For the material that follows, list every line containing the word "wird".

Extracted entries
▼
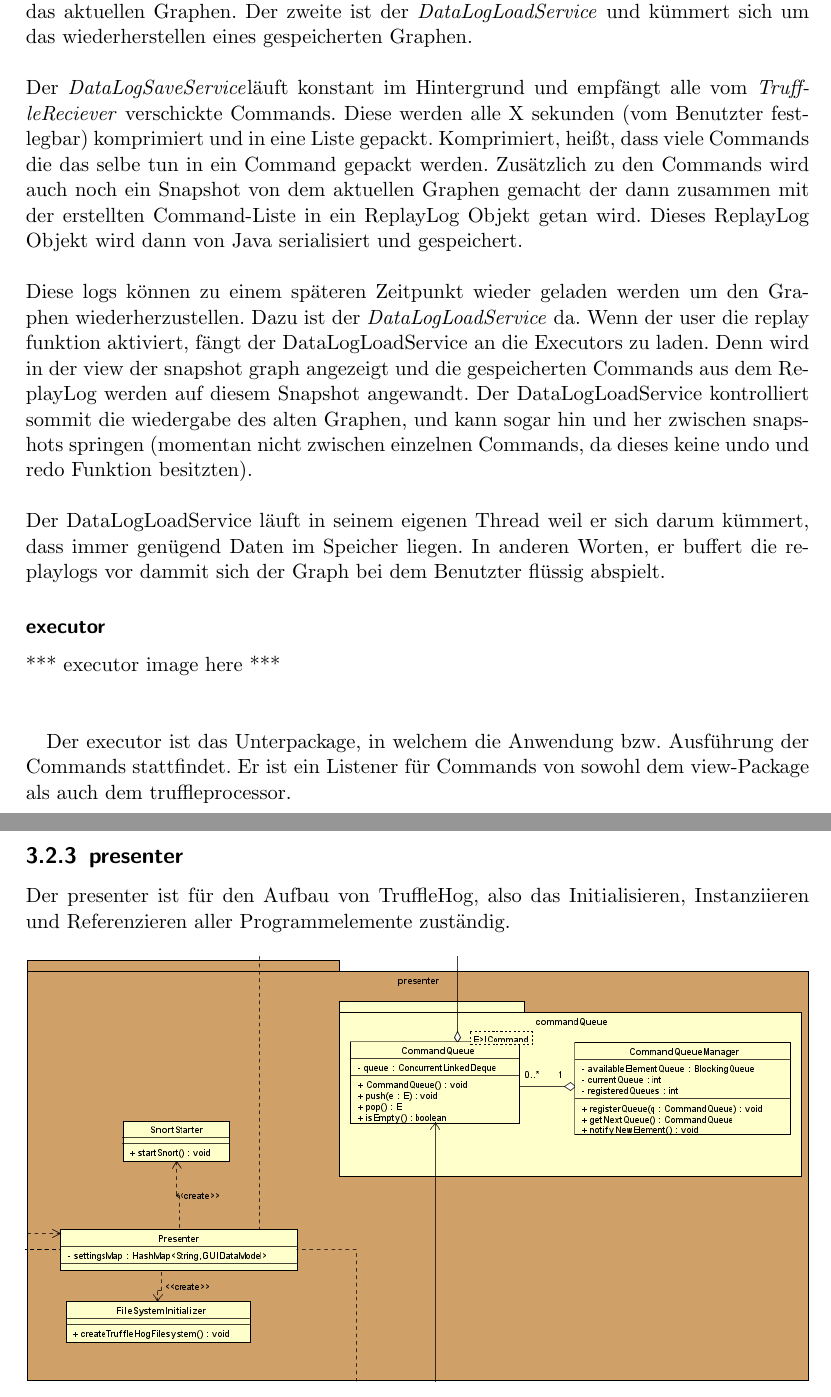
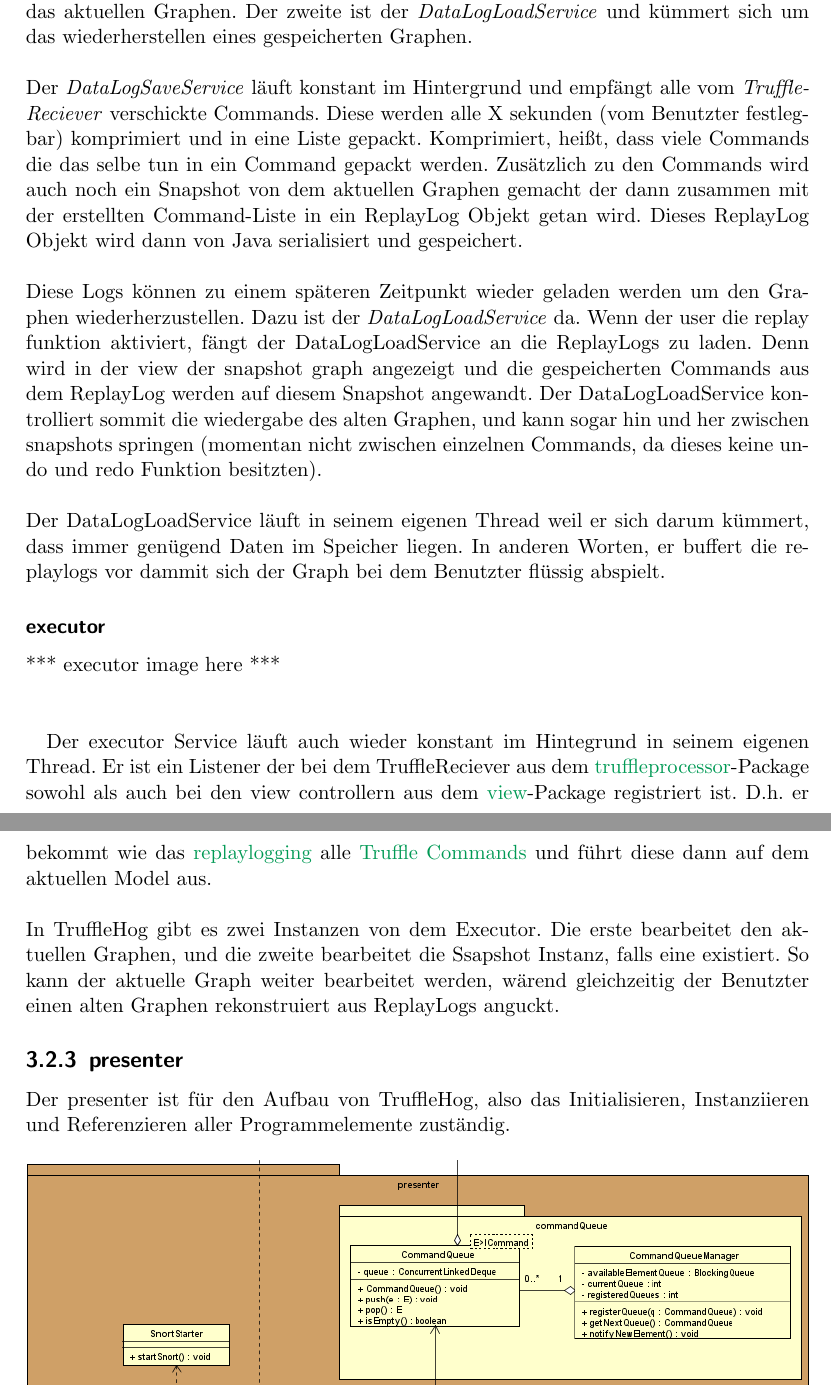
Before and after one commit to truffle-hog/documentation, a LaTeX thesis (design/document/design.tex, which reads design/document/chapters/trufflehog-setup.tex, global_tex_files/glossary.tex): two parts of pages 11 and 12 of 18, joined at a grey line, cut so that both start at the same text. Compiled offline with pdfLaTeX.

Commit message:
added executor description

```diff
--- a/design/document/chapters/trufflehog-setup.tex
+++ b/design/document/chapters/trufflehog-setup.tex
@@ -139,7 +139,7 @@ eigenen Package. Unten ist erklärt was genau jeder Prozess macht.
     \gls{replaylog} Objekt wird dann von Java serialisiert und gespeichert.
     \newline
     \newline
-    Diese logs können zu einem späteren Zeitpunkt wieder geladen werden um den
+    Diese Logs können zu einem späteren Zeitpunkt wieder geladen werden um den
     Graphen wiederherzustellen. Dazu ist der \textit{DataLogLoadService} da. Wenn
     der user die replay funktion aktiviert, fängt der DataLogLoadService an die
     \glspl{replaylog} zu laden. Denn wird in der view der snapshot graph angezeigt
@@ -162,9 +162,20 @@ eigenen Package. Unten ist erklärt was genau jeder Prozess macht.
     \newline
     \newline
 
-    Der executor ist das Unterpackage, in welchem die Anwendung bzw.
-    Ausführung der Commands stattfindet. Er ist ein \gls{listener} für Commands
-    von sowohl dem view-Package als auch dem truffleprocessor.
+    Der executor Service läuft auch wieder konstant im Hintegrund in seinem
+    eigenen Thread. Er ist ein Listener der bei dem TruffleReciever aus dem
+    \hyperref[subsubsec:truffleprocessor]{truffleprocessor}-Package sowohl als
+    auch bei den view controllern aus dem \hyperref[subsec:view]{view}-Package
+    registriert ist. D.h. er bekommt wie das \hyperref[subsubsec:replaylogging]{replaylogging}
+    alle \hyperref[subsubsec:trufflecommand]{Truffle Commands} und führt diese
+    dann auf dem aktuellen Model aus.
+    \newline
+    \newline
+    In \gls{programname} gibt es zwei Instanzen von dem Executor. Die erste bearbeitet
+    den aktuellen Graphen, und die zweite bearbeitet die Ssapshot Instanz, falls
+    eine existiert. So kann der aktuelle Graph weiter bearbeitet werden, wärend
+    gleichzeitig der Benutzter einen alten Graphen rekonstruiert aus
+    \glspl{replaylog} anguckt.
 
 
 \subsection{presenter}
--- a/global_tex_files/glossary.tex
+++ b/global_tex_files/glossary.tex
@@ -248,19 +248,20 @@
 \newglossaryentry{command}{
     name=Command,
 		plural=Commands,
-    description={Ein Befehl der auf dem Model ausgeführt wird. Mehr im \hyperref[subsec:command]{command-Package}-Package}.
+    description={Ein Befehl der auf dem Model ausgeführt wird. Mehr im \hyperref[subsec:command]{command}-Package}.
 }
 
 \newglossaryentry{executor}{
     name=Executor,
 		plural=Executors,
-    description={Ein Befehl der auf dem Model ausgeführt wird. Mehr im \hyperref[subsec:command]{executor-Package}-Package}.
+    description={Der Service der die \gls{programname} Befehle ausführt und sommit das Model verändert. Mehr im \hyperref[subsubsec:executor]{executor}-Package}.
 }
 
 \newglossaryentry{replaylog}{
     name=ReplayLog,
-		plural=Executors,
-    description={Ein Befehl der auf dem Model ausgeführt wird. Mehr im \hyperref[subsec:replaylogging]{replaylogging}-Package}.
+		plural=ReplayLogs,
+    description={Ein Objekt das ein Snapshot von dem Graphen zu einem bestimmten Zeitpunkt mit einer Liste an \glspl{command} beinhaltet. Dieses Objekt wird
+	  von Java serialisiert und dann auf der Festplatte gespeichert um zu einem spätteren Zeitpunkt in der Lage zu sein den Graphen zu rekonstruieren. Mehr im \hyperref[subsec:replaylogging]{replaylogging}-Package}.
 }
 
 \newdualentry{mvp}
```
Also changed, not shown: design/document/chapters/trufflehog-setup.tex (6 more changed lines).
▲
Reply
     \gls{replaylog} Objekt wird dann von Java serialisiert und gespeichert.
     \glspl{replaylog} zu laden. Denn wird in der view der snapshot graph angezeigt
-    description={Ein Befehl der auf dem Model ausgeführt wird. Mehr im \hyperref[subsec:command]{command-Package}-Package}.
+    description={Ein Befehl der auf dem Model ausgeführt wird. Mehr im \hyperref[subsec:command]{command}-Package}.
-    description={Ein Befehl der auf dem Model ausgeführt wird. Mehr im \hyperref[subsec:command]{executor-Package}-Package}.
-    description={Ein Befehl der auf dem Model ausgeführt wird. Mehr im \hyperref[subsec:replaylogging]{replaylogging}-Package}.
+    description={Ein Objekt das ein Snapshot von dem Graphen zu einem bestimmten Zeitpunkt mit einer Liste an \glspl{command} beinhaltet. Dieses Objekt wird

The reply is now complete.